YOUR ASSIGNMENT -
Go through the records below line by line and report how many lines include "index", giving the number only.

PROVIDED INFORMATION -

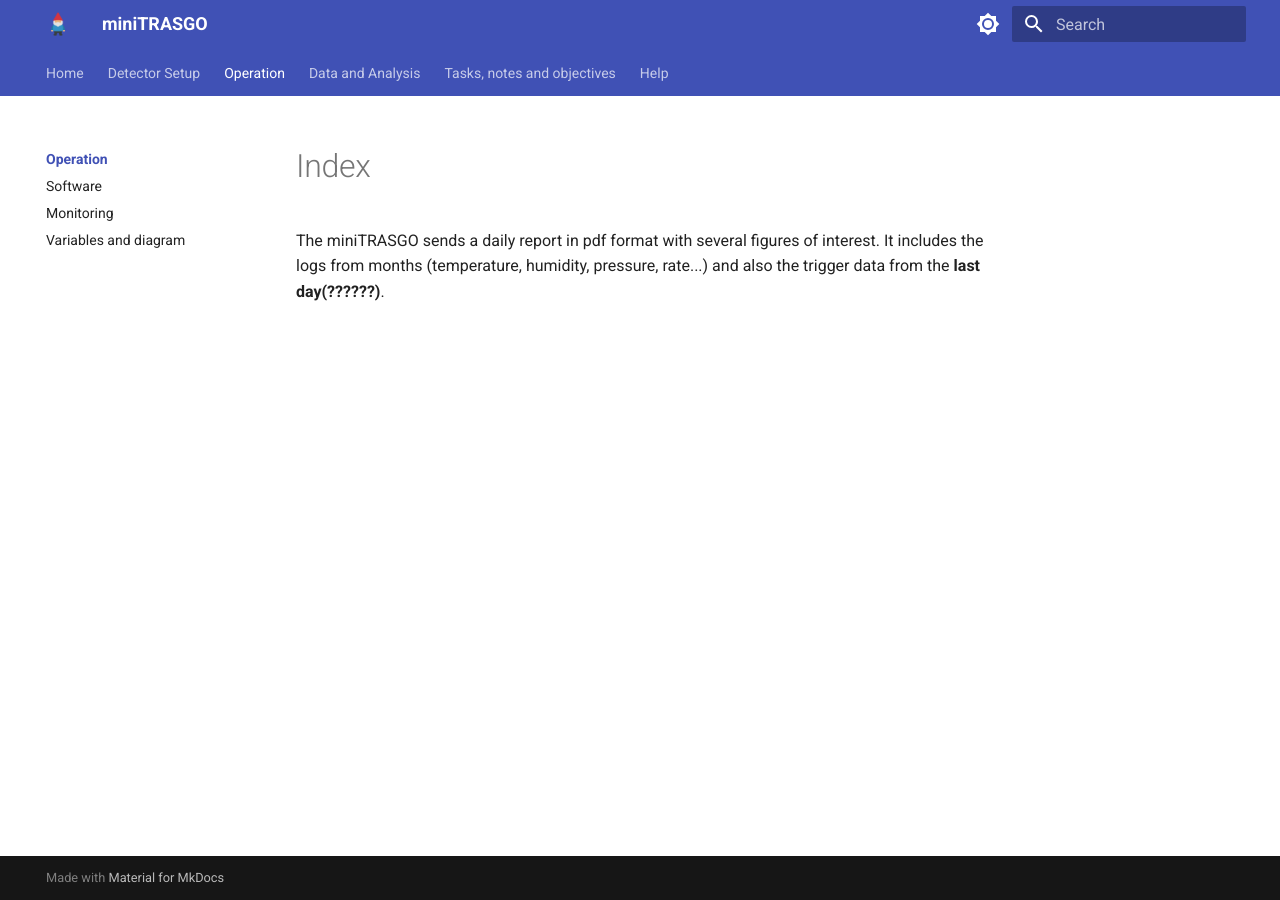
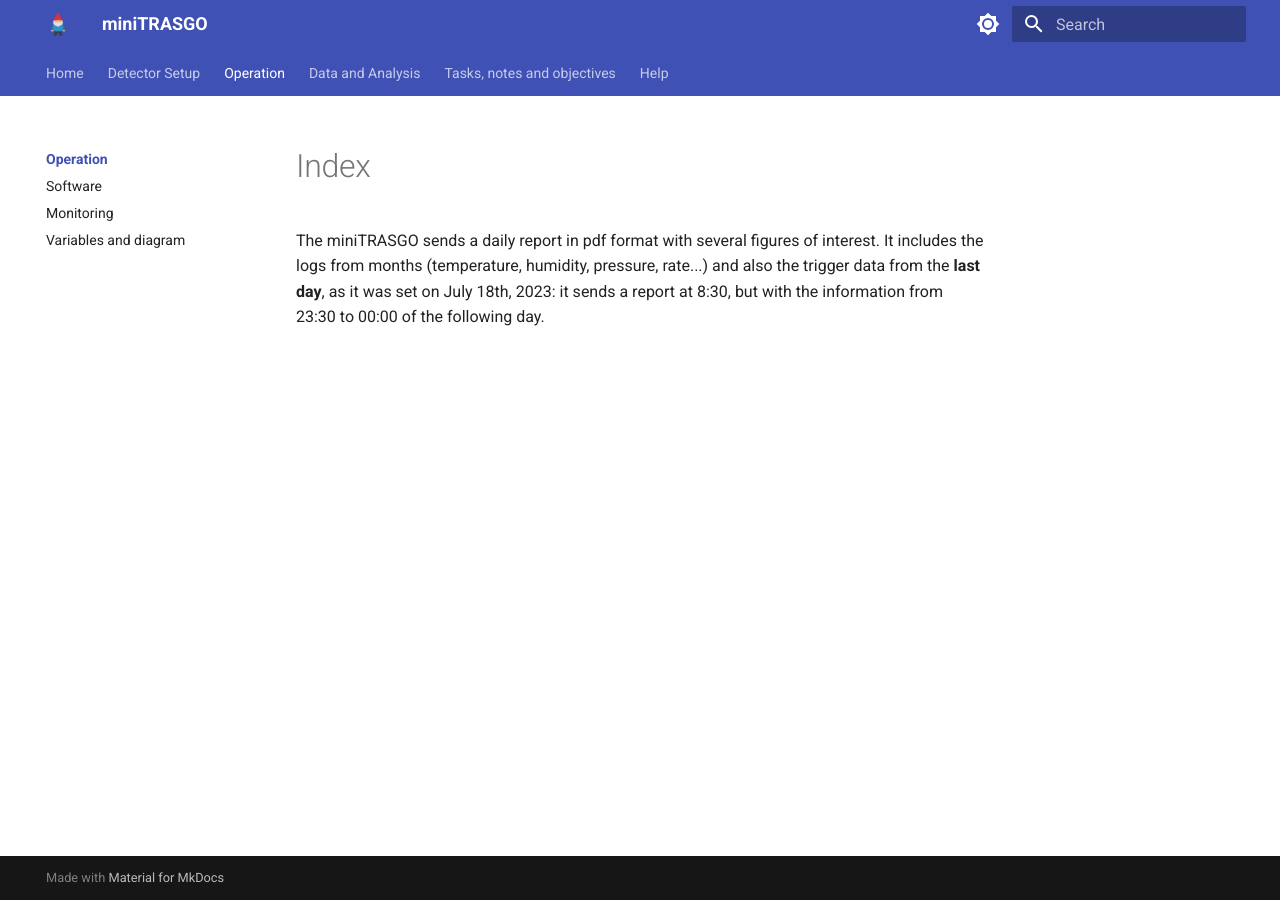
Before and after one commit to cayesoneira/miniTRASGO-documentation, an MkDocs documentation site: the page built from docs/operation/index.md, in a window 1280 px wide. Built offline with MkDocs 1.6.1 and Material for MkDocs 9.7.7, drawn with Linux system fonts in a browser that asks for light colours.

Commit message:
Update index.md

```diff
--- a/docs/operation/index.md
+++ b/docs/operation/index.md
@@ -1 +1 @@
-The miniTRASGO sends a daily report in pdf format with several figures of interest. It includes the logs from months (temperature, humidity, pressure, rate...) and also the trigger data from the **last day(??????)**.
+The miniTRASGO sends a daily report in pdf format with several figures of interest. It includes the logs from months (temperature, humidity, pressure, rate...) and also the trigger data from the **last day**, as it was set on July 18th, 2023: it sends a report at 8:30, but with the information from 23:30 to 00:00 of the following day.
```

EXPECTED ANSWER -
4